PROBLEM >>
When you output the records, match them exactly and omit any picture they include.

[Start of Attachment]

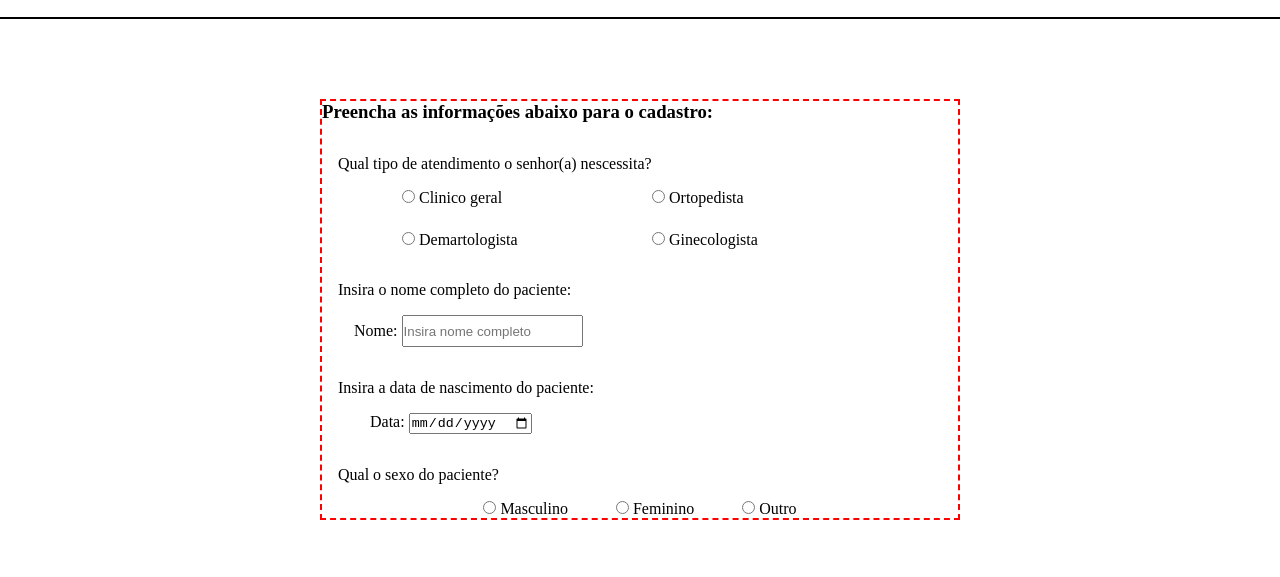
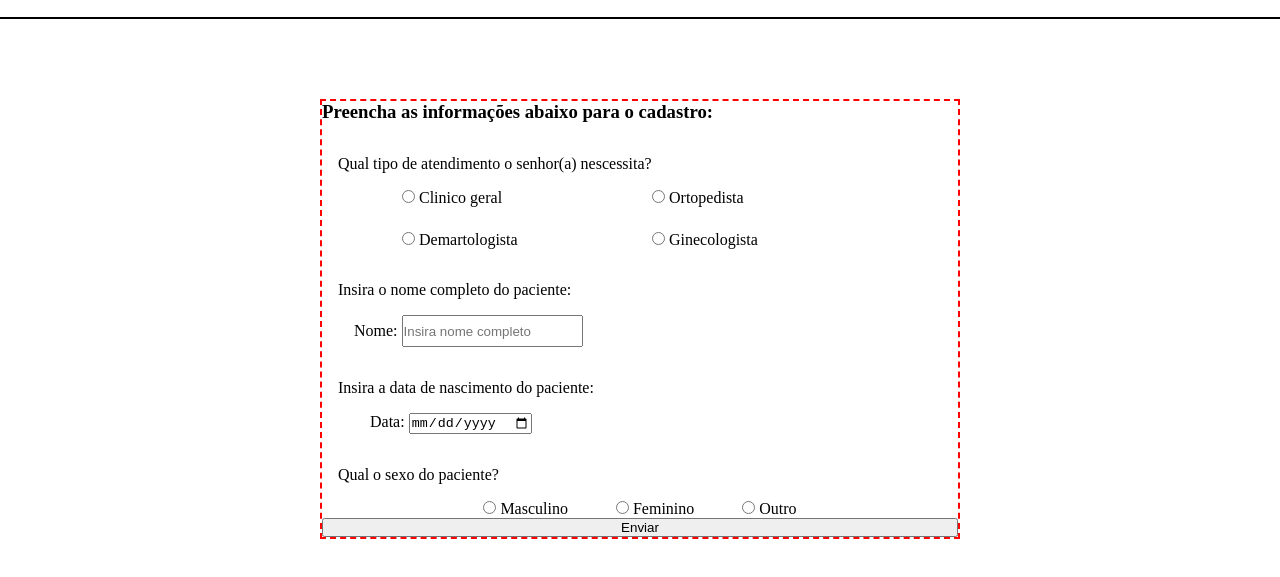
Before and after one commit to KauaCaze-Fatec/Painel-Lobianco, a plain HTML site: page index.html in a window 1280 px wide. Shown: the part 61-638 px from the top of the page. Drawn offline with Linux system fonts and the light colour scheme.

Commit message:
Atualização

```diff
--- a/index.html
+++ b/index.html
@@ -11,10 +11,10 @@
     <h1>Painel de atentimento</h1>
   </header>
   <section class="ficha">
-    <div class="cont-ficha">
+      <form action="#" class="cont-ficha">
         <h3>Preencha as informações abaixo para o cadastro:</h3>
+
         <p>Qual tipo de atendimento o senhor(a) nescessita?</p>
-
         <div class="nesc">
           <div>
             <input type="radio" name="nesc" id="clinico">
@@ -49,6 +49,7 @@
           <input type="date" name="nasc" id="data_pac" class="nasc">
         </div>
 
+
         <p>Qual o sexo do paciente?</p>
         <div class="sexo">
           <div>
@@ -66,7 +67,9 @@
             <label for="outro">Outro</label>
           </div>
         </div>
-    </div>
+
+        <button type="submit" id="submit">Enviar</button>
+      </form>
   </section>
 </body>
 </html>
```
Lines whose indentation alone changed are shown as unchanged.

[End of Attachment]

SOLUTION FOR THIS PROBLEM >>
Before and after one commit to KauaCaze-Fatec/Painel-Lobianco, a plain HTML site: page index.html in a window 1280 px wide. Shown: the part 61-638 px from the top of the page. Drawn offline with Linux system fonts and the light colour scheme.

Commit message:
Atualização

```diff
--- a/index.html
+++ b/index.html
@@ -11,10 +11,10 @@
     <h1>Painel de atentimento</h1>
   </header>
   <section class="ficha">
-    <div class="cont-ficha">
+      <form action="#" class="cont-ficha">
         <h3>Preencha as informações abaixo para o cadastro:</h3>
+
         <p>Qual tipo de atendimento o senhor(a) nescessita?</p>
-
         <div class="nesc">
           <div>
             <input type="radio" name="nesc" id="clinico">
@@ -49,6 +49,7 @@
           <input type="date" name="nasc" id="data_pac" class="nasc">
         </div>
 
+
         <p>Qual o sexo do paciente?</p>
         <div class="sexo">
           <div>
@@ -66,7 +67,9 @@
             <label for="outro">Outro</label>
           </div>
         </div>
-    </div>
+
+        <button type="submit" id="submit">Enviar</button>
+      </form>
   </section>
 </body>
 </html>
```
Lines whose indentation alone changed are shown as unchanged.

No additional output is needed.